● TASK GOAL:
Where does the word "ipynb" show up in the records? Copy every line that has it.

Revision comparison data

*** Begin section ***

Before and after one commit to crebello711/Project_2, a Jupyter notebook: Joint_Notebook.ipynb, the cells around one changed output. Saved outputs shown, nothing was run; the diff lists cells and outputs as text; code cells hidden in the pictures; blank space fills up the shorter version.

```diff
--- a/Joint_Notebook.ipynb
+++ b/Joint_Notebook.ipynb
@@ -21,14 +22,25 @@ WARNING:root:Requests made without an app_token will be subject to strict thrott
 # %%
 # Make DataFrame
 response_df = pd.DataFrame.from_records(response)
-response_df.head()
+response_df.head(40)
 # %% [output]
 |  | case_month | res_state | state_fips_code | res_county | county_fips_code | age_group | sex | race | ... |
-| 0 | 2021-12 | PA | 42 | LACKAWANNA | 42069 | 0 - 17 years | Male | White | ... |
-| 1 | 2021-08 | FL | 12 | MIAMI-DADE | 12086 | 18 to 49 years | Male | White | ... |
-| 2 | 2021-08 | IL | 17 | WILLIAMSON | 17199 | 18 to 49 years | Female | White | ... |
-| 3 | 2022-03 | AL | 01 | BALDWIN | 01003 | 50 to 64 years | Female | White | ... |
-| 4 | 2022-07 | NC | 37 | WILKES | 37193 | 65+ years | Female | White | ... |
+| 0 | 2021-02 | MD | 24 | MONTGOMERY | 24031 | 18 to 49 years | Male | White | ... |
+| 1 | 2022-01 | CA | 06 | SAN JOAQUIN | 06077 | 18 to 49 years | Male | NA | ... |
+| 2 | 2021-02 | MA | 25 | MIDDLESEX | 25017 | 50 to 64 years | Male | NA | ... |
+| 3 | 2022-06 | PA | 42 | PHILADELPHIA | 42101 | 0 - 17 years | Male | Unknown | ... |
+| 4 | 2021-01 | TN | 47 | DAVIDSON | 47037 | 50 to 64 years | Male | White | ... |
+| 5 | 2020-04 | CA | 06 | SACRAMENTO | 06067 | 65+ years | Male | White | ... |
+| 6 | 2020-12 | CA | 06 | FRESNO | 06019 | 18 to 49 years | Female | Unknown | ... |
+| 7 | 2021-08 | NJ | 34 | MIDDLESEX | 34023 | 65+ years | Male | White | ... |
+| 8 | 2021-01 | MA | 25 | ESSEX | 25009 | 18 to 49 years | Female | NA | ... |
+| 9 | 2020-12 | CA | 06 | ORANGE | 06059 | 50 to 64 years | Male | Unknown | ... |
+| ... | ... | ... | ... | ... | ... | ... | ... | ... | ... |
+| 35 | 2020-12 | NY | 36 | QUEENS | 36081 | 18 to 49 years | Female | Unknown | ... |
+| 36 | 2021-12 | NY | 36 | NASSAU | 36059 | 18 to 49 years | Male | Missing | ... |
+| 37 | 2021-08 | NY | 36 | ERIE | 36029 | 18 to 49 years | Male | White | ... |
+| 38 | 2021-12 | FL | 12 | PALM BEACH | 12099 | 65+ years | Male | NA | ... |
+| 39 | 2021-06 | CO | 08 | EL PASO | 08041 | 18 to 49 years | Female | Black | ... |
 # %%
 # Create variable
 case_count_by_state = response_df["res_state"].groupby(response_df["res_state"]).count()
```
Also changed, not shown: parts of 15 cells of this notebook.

*** End section ***

● COMPLETED TASK:
Before and after one commit to crebello711/Project_2, a Jupyter notebook: Joint_Notebook.ipynb, the cells around one changed output. Saved outputs shown, nothing was run; the diff lists cells and outputs as text; code cells hidden in the pictures; blank space fills up the shorter version.
--- a/Joint_Notebook.ipynb
+++ b/Joint_Notebook.ipynb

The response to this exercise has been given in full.